It’s smart to comparison shop, whether it’s for a microwave or a used car. The Consumer Reports online resource has product reviews, ratings and comparisons to make better buying decisions and save money. One can look at Product Reviews by category and easily click to review information on hearing aids, vacuum cleaners, car repair estimates, and many other consumables and other products big and small. The Latest News category has articles like Privacy Fix: Search and Destroy Old Email Accounts (June 4, 2019). Under the Take Action category there are several up-to-date articles about avoiding hidden fees for cable TV, banks and airlines.
Proquest Family Health is one of the Library’s online resources for magazine and newspaper articles. Typing in keywords in the search box for “fish oil elderly” led to many articles, some in popular and scholarly titles. One interesting one was called Not By Fish Alone, a two-page article in the May/June 2018 issue of Psychology Today.

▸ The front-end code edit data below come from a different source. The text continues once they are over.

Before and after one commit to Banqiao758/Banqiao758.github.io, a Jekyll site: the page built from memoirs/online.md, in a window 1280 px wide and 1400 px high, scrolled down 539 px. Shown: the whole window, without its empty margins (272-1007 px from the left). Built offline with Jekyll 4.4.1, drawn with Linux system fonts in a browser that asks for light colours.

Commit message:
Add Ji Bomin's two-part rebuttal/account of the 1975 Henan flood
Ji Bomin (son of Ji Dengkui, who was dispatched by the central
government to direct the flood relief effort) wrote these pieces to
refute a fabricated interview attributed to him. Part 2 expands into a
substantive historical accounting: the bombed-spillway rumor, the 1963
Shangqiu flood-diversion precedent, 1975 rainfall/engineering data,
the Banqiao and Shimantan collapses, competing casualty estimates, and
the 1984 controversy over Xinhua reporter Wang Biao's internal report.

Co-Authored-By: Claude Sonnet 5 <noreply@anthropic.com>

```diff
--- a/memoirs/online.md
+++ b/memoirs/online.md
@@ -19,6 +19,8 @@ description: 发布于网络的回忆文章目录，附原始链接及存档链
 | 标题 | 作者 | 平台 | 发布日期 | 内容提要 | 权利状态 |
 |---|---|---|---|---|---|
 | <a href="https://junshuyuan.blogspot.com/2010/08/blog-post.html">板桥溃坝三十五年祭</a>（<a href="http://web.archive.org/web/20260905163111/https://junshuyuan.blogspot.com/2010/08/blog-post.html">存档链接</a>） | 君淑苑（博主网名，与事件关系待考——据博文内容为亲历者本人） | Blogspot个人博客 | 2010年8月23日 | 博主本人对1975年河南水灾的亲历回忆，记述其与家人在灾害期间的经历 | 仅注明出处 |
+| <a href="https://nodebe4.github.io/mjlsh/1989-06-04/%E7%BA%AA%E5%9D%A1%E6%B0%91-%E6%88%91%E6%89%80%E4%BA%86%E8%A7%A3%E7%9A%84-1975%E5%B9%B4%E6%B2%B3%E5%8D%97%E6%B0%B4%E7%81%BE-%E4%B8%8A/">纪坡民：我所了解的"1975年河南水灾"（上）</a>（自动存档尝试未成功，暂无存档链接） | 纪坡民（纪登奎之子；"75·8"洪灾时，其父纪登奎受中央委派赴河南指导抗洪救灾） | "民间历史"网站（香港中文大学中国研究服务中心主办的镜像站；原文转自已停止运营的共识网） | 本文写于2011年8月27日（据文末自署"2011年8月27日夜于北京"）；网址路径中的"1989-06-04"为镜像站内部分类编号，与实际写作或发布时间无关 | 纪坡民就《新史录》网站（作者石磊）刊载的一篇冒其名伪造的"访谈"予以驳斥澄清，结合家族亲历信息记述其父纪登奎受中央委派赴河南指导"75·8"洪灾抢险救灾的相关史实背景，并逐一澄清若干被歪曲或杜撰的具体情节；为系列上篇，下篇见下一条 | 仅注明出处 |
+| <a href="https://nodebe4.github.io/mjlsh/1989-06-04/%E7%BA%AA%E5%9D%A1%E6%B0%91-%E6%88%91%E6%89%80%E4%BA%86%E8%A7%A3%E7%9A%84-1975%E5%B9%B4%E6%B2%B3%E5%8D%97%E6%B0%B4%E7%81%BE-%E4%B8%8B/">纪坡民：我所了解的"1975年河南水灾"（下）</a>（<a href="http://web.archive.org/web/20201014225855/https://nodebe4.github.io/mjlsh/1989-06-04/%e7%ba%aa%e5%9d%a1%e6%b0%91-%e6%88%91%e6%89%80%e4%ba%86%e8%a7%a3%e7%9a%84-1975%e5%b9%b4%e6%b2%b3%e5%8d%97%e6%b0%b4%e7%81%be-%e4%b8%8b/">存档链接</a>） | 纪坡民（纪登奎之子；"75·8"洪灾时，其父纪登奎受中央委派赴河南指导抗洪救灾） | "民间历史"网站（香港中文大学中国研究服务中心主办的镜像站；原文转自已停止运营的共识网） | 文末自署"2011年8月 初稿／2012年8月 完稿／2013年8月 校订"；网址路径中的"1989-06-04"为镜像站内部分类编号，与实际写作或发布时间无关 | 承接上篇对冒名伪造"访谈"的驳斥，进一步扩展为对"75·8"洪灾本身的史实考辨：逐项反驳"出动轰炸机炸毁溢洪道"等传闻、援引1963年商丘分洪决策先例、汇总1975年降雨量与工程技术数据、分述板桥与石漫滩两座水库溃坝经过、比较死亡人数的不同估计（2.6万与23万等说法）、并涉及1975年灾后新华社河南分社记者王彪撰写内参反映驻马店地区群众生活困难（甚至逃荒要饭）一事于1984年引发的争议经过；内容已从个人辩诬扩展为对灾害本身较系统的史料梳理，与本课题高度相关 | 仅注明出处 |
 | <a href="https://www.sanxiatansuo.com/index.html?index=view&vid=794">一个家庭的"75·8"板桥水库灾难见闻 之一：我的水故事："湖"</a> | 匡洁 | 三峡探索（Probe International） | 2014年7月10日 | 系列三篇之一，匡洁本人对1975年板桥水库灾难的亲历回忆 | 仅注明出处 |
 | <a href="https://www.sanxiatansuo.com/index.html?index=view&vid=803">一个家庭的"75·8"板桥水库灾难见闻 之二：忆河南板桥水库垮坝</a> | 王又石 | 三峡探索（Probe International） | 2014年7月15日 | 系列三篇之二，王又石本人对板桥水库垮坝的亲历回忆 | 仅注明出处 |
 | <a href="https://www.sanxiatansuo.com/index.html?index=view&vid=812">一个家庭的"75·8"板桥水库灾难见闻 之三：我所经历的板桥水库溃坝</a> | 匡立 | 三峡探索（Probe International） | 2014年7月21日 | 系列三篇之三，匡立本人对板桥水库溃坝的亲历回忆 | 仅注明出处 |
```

For some older people who move to a different part or region of the United States, they want to keep reading a newspaper they’re familiar with or want to start reading or listening to the news in their new location. Check out the Library’s Magazines & Newspapers page which currently has twenty online resources; here are details about two of them.
National Newspapers has full-text access to five major national newspapers back to the mid-1980s. As summer has begun, searching the solstice and clicking on The New York Times found a June 22 article called In an Unseasonably Soggy June, Summer Officially, Gloomily Begins. The other newspapers covered include Chicago Tribune, The Los Angeles Times, The Wall Street Journal, and The Washington Post.
Living in New England, my father had heard a lot about the Big Dig, construction work carried out between 1991 and 2006 which rerouted the interstate through the middle of Boston. Now in the Seattle area, he gets to hear the latest, and the last, about the Alaskan Way Viaduct. Searching “viaduct” for the last 30 days in Seattle Times (1895-current) finds about 24 articles. One is a rave in the popular Rant & Rave column about no more background roar of viaduct traffic and a few are about drivers not paying tolls to use the Highway 99 tunnel until sometime this fall.
These four Library online resources are just the “tip of the iceberg” to find authoritative and popular articles and information to help with questions of interest or for a specific urgent need. The Seattle Public Library subscribes to a wide range of tools that provide information completely free and easily accessible from our Online Resources page! Stop by any Seattle Public Library location to use an Internet computer, or log into these resources from outside of the Library with your Library card number and PIN.
In case you missed it, discover last October’s Life with an Aging Parent: Part 1 – Books.
I’m already working on Part 3 – Internet Resources. Stay tuned!
~ posted by Marion S.